▸ WORK INSTRUCTIONS:
What is needed is an exact copy of the entries below, with the pictures left out.

▸ MATERIALS PROVIDED:
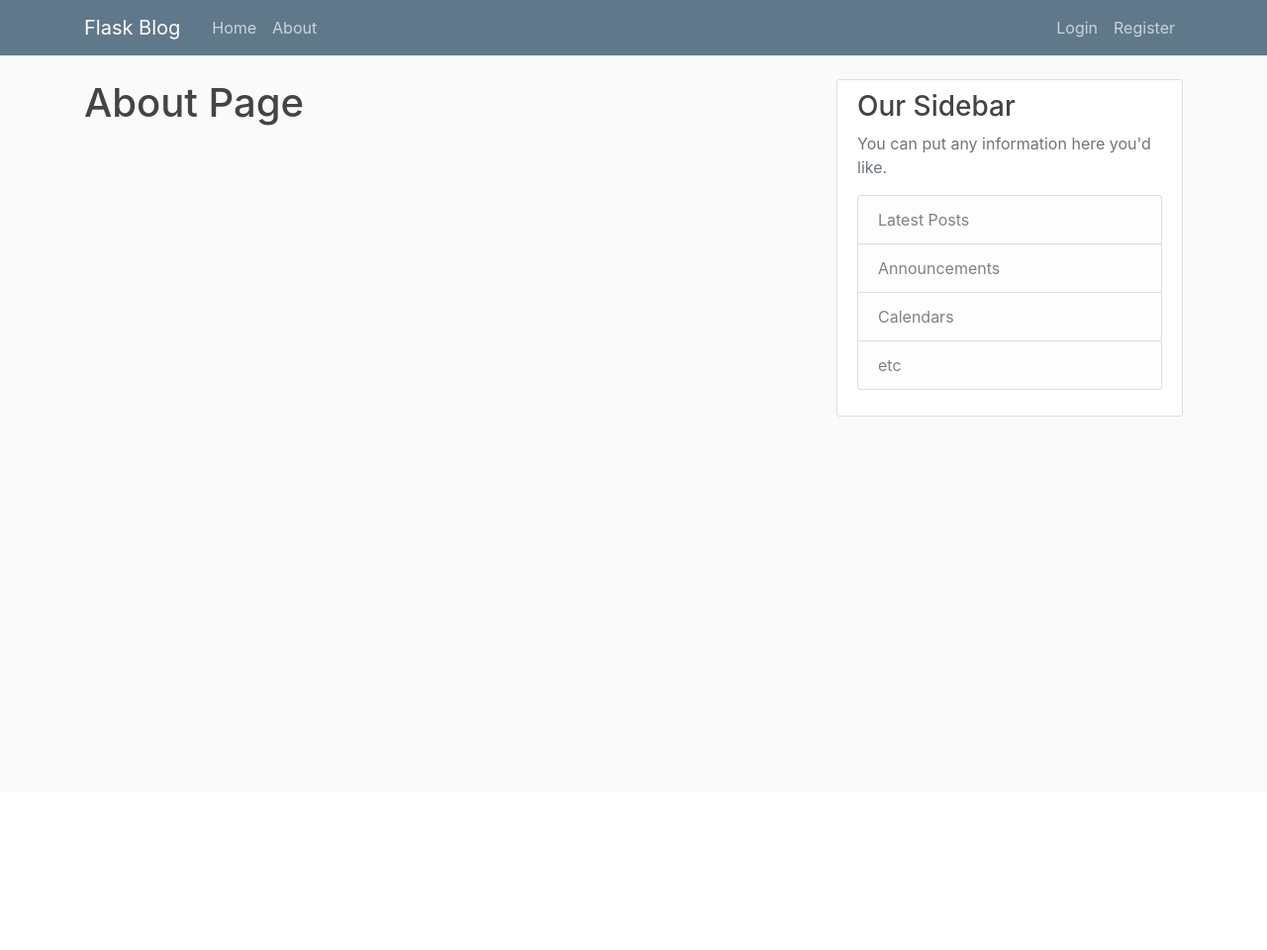
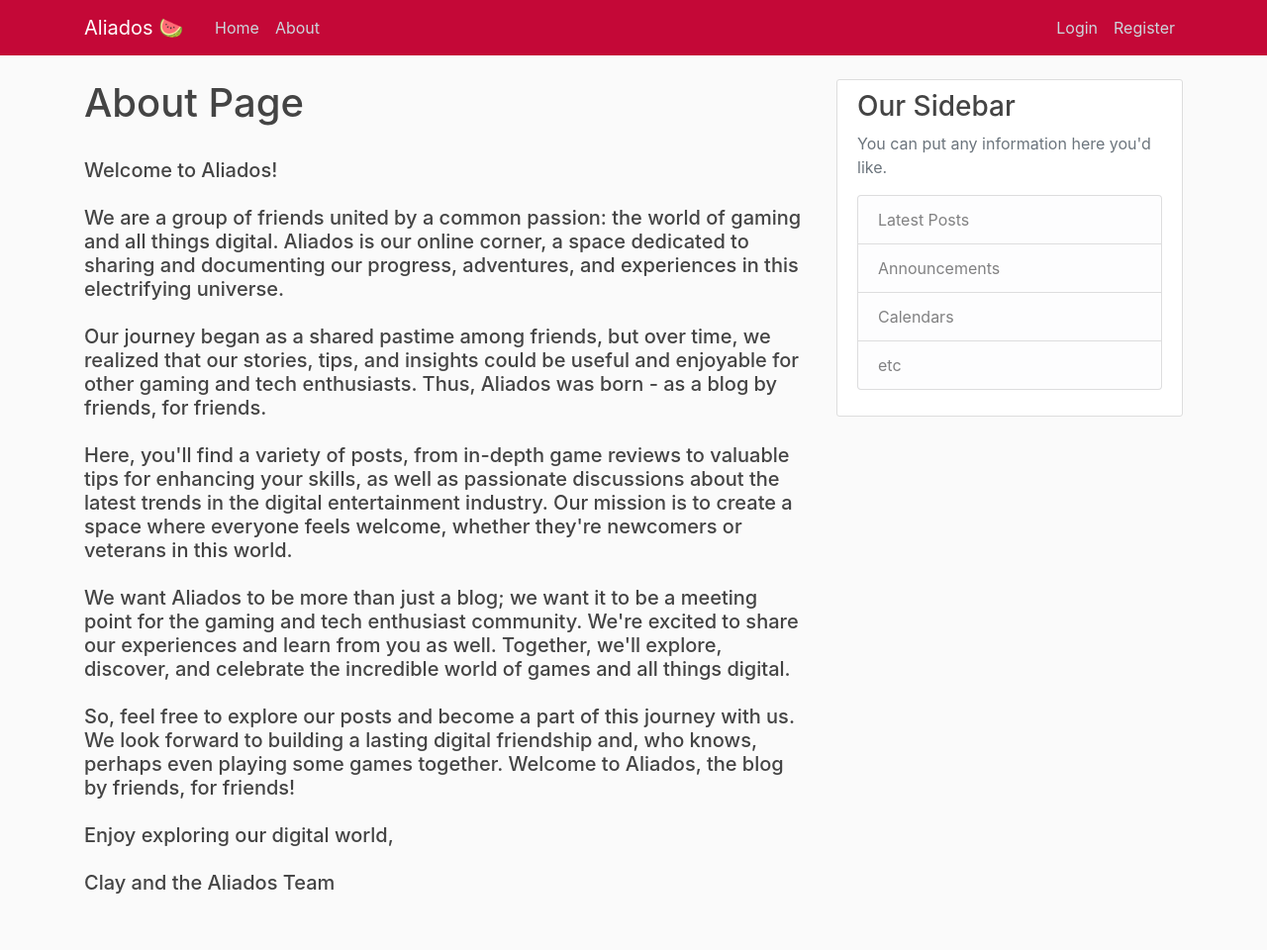
Before and after one commit to devcleristonjr/flask-project, a Flask app: page /about in a window 1280 px wide. Shown: the whole page at 99% size. Before the commit the page ends 421 px from the top, so only its background shows below. Run offline with Flask 3, Linux system fonts and the light colour scheme; some libraries are stand-ins or nearby versions.

Commit message:
a-little-updates

```diff
--- a/flaskblog/Static/main.css
+++ b/flaskblog/Static/main.css
@@ -6,10 +6,6 @@ body {
 
   h1, h2, h3, h4, h5, h6 {
     color: #444444;
-  }
-
-  .bg-steel {
-    background-color: #5f788a;
   }
 
   .site-header .navbar-nav .nav-link {
@@ -78,3 +74,24 @@ body {
   .account-heading {
     font-size: 2.5rem;
   }
+
+  .bg-melancia {
+    background-color: #c40837;
+}
+
+.btn-secondary {
+  background-color: #808080;
+  border-color: #808080;
+}
+
+.btn-green {
+  background-color: #60BD98;
+  border-color: #60BD98;
+  color: #FFFFFF;
+}
+
+.btn-green:hover {
+  background-color: #2c7558;
+  border-color: #2c7558;
+  color: #FFFFFF;
+}
--- a/flaskblog/templates/about.html
+++ b/flaskblog/templates/about.html
@@ -1,4 +1,22 @@
 {% extends "layout.html" %}
 {% block content %}
     <h1>About Page</h1>
+    <div class = "article-content">
+        <h5>Welcome to Aliados!
+
+            We are a group of friends united by a common passion: the world of gaming and all things digital. Aliados is our online corner, a space dedicated to sharing and documenting our progress, adventures, and experiences in this electrifying universe.
+
+            Our journey began as a shared pastime among friends, but over time, we realized that our stories, tips, and insights could be useful and enjoyable for other gaming and tech enthusiasts. Thus, Aliados was born - as a blog by friends, for friends.
+
+            Here, you'll find a variety of posts, from in-depth game reviews to valuable tips for enhancing your skills, as well as passionate discussions about the latest trends in the digital entertainment industry. Our mission is to create a space where everyone feels welcome, whether they're newcomers or veterans in this world.
+
+            We want Aliados to be more than just a blog; we want it to be a meeting point for the gaming and tech enthusiast community. We're excited to share our experiences and learn from you as well. Together, we'll explore, discover, and celebrate the incredible world of games and all things digital.
+
+            So, feel free to explore our posts and become a part of this journey with us. We look forward to building a lasting digital friendship and, who knows, perhaps even playing some games together. Welcome to Aliados, the blog by friends, for friends!
+
+            Enjoy exploring our digital world,
+
+            Clay and the Aliados Team</h5>
+
+    </div>
 {%endblock content%}
--- a/flaskblog/templates/layout.html
+++ b/flaskblog/templates/layout.html
@@ -4,6 +4,7 @@
     <!-- Required meta tags -->
     <meta charset="utf-8">
     <meta name="viewport" content="width=device-width, initial-scale=1, shrink-to-fit=no">
+    <link rel="icon" type="image/png" href="/static/profile_pics/icon.png">
 
     <!-- Bootstrap CSS -->
     <link rel="stylesheet" href="https://maxcdn.bootstrapcdn.com/bootstrap/4.0.0/css/bootstrap.min.css" integrity="sha384-Gn5384xqQ1aoWXA+058RXPxPg6fy4IWvTNh0E263XmFcJlSAwiGgFAW/dAiS6JXm" crossorigin="anonymous">
@@ -11,16 +12,16 @@
     <link rel="stylesheet" type="text/css" href="{{ url_for('static', filename='main.css') }}">
 
     {% if title %}
-        <title>Flask Blog - {{ title }}</title>
+        <title>Aliados 🍉 - {{ title }}</title>
     {% else %}
-        <title>Flask Blog</title>
+        <title>Aliados 🍉</title>
     {% endif %}
 </head>
 <body>
     <header class="site-header">
-      <nav class="navbar navbar-expand-md navbar-dark bg-steel fixed-top">
+      <nav class="navbar navbar-expand-md navbar-dark bg-melancia fixed-top">
         <div class="container">
-          <a class="navbar-brand mr-4" href="/">Flask Blog</a>
+          <a class="navbar-brand mr-4" href="/">Aliados 🍉</a>
           <button class="navbar-toggler" type="button" data-toggle="collapse" data-target="#navbarToggle" aria-controls="navbarToggle" aria-expanded="false" aria-label="Toggle navigation">
             <span class="navbar-toggler-icon"></span>
           </button>
--- a/flaskblog/templates/post.html
+++ b/flaskblog/templates/post.html
@@ -8,7 +8,7 @@
         <small class="text-muted">{{ post.date_posted.strftime('%Y-%m-%d') }}</small>
         {% if post.author == current_user %}
           <div>
-            <a class="btn btn-secondary btn-sm mt-1 mb-1" href="{{ url_for('posts.update_post', post_id=post.id) }}">Update</a>
+            <a class="btn btn-secondary btn-sm mt-1 mb-1 " href="{{ url_for('posts.update_post', post_id=post.id) }}">Update</a>
             <button type="button" class="btn btn-danger btn-sm m-1" data-toggle="modal" data-target="#deleteModal">Delete</button>
           </div>
         {% endif %}
--- a/run.py
+++ b/run.py
@@ -4,5 +4,3 @@ app = create_app()
 
 if __name__ == "__main__":
     app.run(debug=True)
-
-#16/10
```
Also changed, not shown: flaskblog/Static/profile_pics/default.jpg, flaskblog/Static/profile_pics/icon.png (added), instance/site.db.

▸ ANSWER TO THIS PROBLEM:
Before and after one commit to devcleristonjr/flask-project, a Flask app: page /about in a window 1280 px wide. Shown: the whole page at 99% size. Before the commit the page ends 421 px from the top, so only its background shows below. Run offline with Flask 3, Linux system fonts and the light colour scheme; some libraries are stand-ins or nearby versions.

Commit message:
a-little-updates

```diff
--- a/flaskblog/Static/main.css
+++ b/flaskblog/Static/main.css
@@ -6,10 +6,6 @@ body {
 
   h1, h2, h3, h4, h5, h6 {
     color: #444444;
-  }
-
-  .bg-steel {
-    background-color: #5f788a;
   }
 
   .site-header .navbar-nav .nav-link {
@@ -78,3 +74,24 @@ body {
   .account-heading {
     font-size: 2.5rem;
   }
+
+  .bg-melancia {
+    background-color: #c40837;
+}
+
+.btn-secondary {
+  background-color: #808080;
+  border-color: #808080;
+}
+
+.btn-green {
+  background-color: #60BD98;
+  border-color: #60BD98;
+  color: #FFFFFF;
+}
+
+.btn-green:hover {
+  background-color: #2c7558;
+  border-color: #2c7558;
+  color: #FFFFFF;
+}
--- a/flaskblog/templates/about.html
+++ b/flaskblog/templates/about.html
@@ -1,4 +1,22 @@
 {% extends "layout.html" %}
 {% block content %}
     <h1>About Page</h1>
+    <div class = "article-content">
+        <h5>Welcome to Aliados!
+
+            We are a group of friends united by a common passion: the world of gaming and all things digital. Aliados is our online corner, a space dedicated to sharing and documenting our progress, adventures, and experiences in this electrifying universe.
+
+            Our journey began as a shared pastime among friends, but over time, we realized that our stories, tips, and insights could be useful and enjoyable for other gaming and tech enthusiasts. Thus, Aliados was born - as a blog by friends, for friends.
+
+            Here, you'll find a variety of posts, from in-depth game reviews to valuable tips for enhancing your skills, as well as passionate discussions about the latest trends in the digital entertainment industry. Our mission is to create a space where everyone feels welcome, whether they're newcomers or veterans in this world.
+
+            We want Aliados to be more than just a blog; we want it to be a meeting point for the gaming and tech enthusiast community. We're excited to share our experiences and learn from you as well. Together, we'll explore, discover, and celebrate the incredible world of games and all things digital.
+
+            So, feel free to explore our posts and become a part of this journey with us. We look forward to building a lasting digital friendship and, who knows, perhaps even playing some games together. Welcome to Aliados, the blog by friends, for friends!
+
+            Enjoy exploring our digital world,
+
+            Clay and the Aliados Team</h5>
+
+    </div>
 {%endblock content%}
--- a/flaskblog/templates/layout.html
+++ b/flaskblog/templates/layout.html
@@ -4,6 +4,7 @@
     <!-- Required meta tags -->
     <meta charset="utf-8">
     <meta name="viewport" content="width=device-width, initial-scale=1, shrink-to-fit=no">
+    <link rel="icon" type="image/png" href="/static/profile_pics/icon.png">
 
     <!-- Bootstrap CSS -->
     <link rel="stylesheet" href="https://maxcdn.bootstrapcdn.com/bootstrap/4.0.0/css/bootstrap.min.css" integrity="sha384-Gn5384xqQ1aoWXA+058RXPxPg6fy4IWvTNh0E263XmFcJlSAwiGgFAW/dAiS6JXm" crossorigin="anonymous">
@@ -11,16 +12,16 @@
     <link rel="stylesheet" type="text/css" href="{{ url_for('static', filename='main.css') }}">
 
     {% if title %}
-        <title>Flask Blog - {{ title }}</title>
+        <title>Aliados 🍉 - {{ title }}</title>
     {% else %}
-        <title>Flask Blog</title>
+        <title>Aliados 🍉</title>
     {% endif %}
 </head>
 <body>
     <header class="site-header">
-      <nav class="navbar navbar-expand-md navbar-dark bg-steel fixed-top">
+      <nav class="navbar navbar-expand-md navbar-dark bg-melancia fixed-top">
         <div class="container">
-          <a class="navbar-brand mr-4" href="/">Flask Blog</a>
+          <a class="navbar-brand mr-4" href="/">Aliados 🍉</a>
           <button class="navbar-toggler" type="button" data-toggle="collapse" data-target="#navbarToggle" aria-controls="navbarToggle" aria-expanded="false" aria-label="Toggle navigation">
             <span class="navbar-toggler-icon"></span>
           </button>
--- a/flaskblog/templates/post.html
+++ b/flaskblog/templates/post.html
@@ -8,7 +8,7 @@
         <small class="text-muted">{{ post.date_posted.strftime('%Y-%m-%d') }}</small>
         {% if post.author == current_user %}
           <div>
-            <a class="btn btn-secondary btn-sm mt-1 mb-1" href="{{ url_for('posts.update_post', post_id=post.id) }}">Update</a>
+            <a class="btn btn-secondary btn-sm mt-1 mb-1 " href="{{ url_for('posts.update_post', post_id=post.id) }}">Update</a>
             <button type="button" class="btn btn-danger btn-sm m-1" data-toggle="modal" data-target="#deleteModal">Delete</button>
           </div>
         {% endif %}
--- a/run.py
+++ b/run.py
@@ -4,5 +4,3 @@ app = create_app()
 
 if __name__ == "__main__":
     app.run(debug=True)
-
-#16/10
```
Also changed, not shown: flaskblog/Static/profile_pics/default.jpg, flaskblog/Static/profile_pics/icon.png (added), instance/site.db.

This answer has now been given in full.